'''

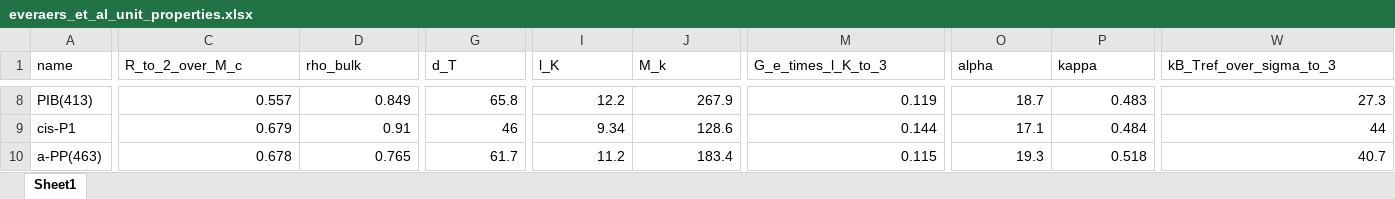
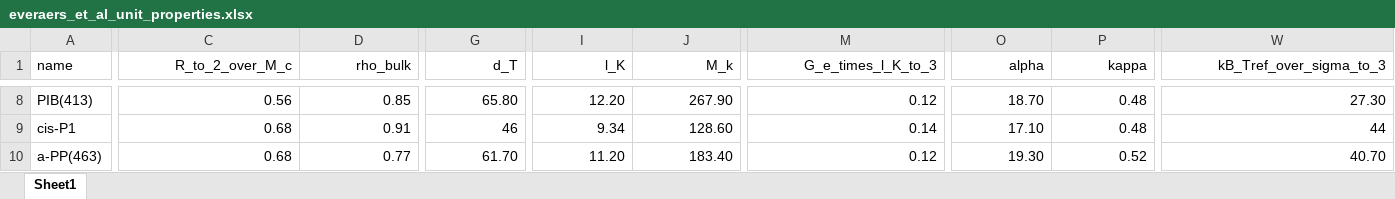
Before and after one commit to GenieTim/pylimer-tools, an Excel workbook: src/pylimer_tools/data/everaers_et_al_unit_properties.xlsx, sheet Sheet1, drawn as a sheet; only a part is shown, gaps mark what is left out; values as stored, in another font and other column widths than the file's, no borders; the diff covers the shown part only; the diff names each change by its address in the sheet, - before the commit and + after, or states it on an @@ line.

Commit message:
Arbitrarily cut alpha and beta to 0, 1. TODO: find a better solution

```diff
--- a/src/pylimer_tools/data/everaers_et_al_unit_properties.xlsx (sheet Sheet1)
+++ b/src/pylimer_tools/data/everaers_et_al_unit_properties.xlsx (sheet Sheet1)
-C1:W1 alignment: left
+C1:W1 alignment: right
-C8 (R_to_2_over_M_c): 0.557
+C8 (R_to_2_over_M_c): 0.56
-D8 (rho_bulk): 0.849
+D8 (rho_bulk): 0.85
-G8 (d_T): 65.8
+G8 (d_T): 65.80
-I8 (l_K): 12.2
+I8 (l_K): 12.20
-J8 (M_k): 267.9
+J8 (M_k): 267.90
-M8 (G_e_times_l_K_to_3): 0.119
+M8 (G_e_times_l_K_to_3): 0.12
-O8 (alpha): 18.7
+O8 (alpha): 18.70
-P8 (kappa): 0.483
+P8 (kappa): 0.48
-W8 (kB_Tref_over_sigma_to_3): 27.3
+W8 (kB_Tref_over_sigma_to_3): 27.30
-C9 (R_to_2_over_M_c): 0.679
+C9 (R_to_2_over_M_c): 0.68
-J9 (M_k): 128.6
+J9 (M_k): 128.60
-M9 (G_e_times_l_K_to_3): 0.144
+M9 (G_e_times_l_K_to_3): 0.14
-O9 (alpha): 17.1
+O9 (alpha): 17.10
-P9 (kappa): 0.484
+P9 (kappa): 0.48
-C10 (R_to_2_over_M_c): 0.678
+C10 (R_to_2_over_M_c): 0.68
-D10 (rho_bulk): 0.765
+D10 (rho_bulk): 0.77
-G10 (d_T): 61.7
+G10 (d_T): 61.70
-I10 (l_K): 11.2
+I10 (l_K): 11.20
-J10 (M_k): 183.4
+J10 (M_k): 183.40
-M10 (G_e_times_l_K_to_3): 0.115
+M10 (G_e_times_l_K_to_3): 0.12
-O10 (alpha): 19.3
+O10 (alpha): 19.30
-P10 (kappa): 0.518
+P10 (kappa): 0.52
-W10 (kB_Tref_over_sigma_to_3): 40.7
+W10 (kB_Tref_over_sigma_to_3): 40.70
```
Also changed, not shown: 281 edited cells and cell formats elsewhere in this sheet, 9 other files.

'''
'''

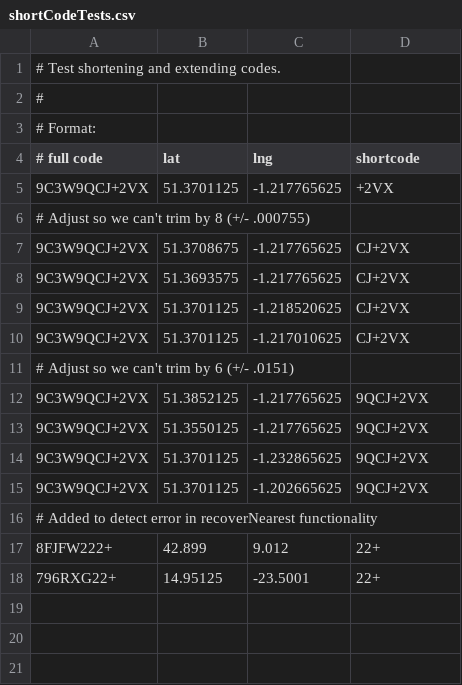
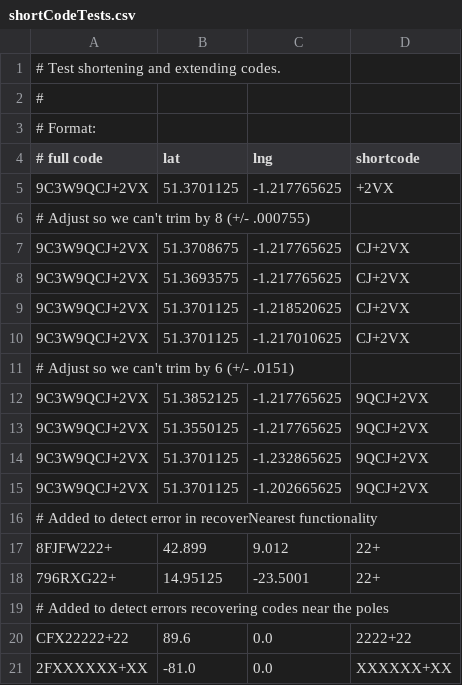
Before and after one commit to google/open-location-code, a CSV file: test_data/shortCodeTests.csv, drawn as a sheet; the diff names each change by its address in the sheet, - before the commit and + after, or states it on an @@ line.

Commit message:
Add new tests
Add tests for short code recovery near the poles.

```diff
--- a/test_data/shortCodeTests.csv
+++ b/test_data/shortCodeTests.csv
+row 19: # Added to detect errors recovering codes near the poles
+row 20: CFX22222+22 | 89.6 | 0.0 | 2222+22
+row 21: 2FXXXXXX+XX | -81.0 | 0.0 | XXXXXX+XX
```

'''

Would you please copy every line from the listing above that contains the word "kappa"?

-P8 (kappa): 0.483
+P8 (kappa): 0.48
-P9 (kappa): 0.484
+P9 (kappa): 0.48
-P10 (kappa): 0.518
+P10 (kappa): 0.52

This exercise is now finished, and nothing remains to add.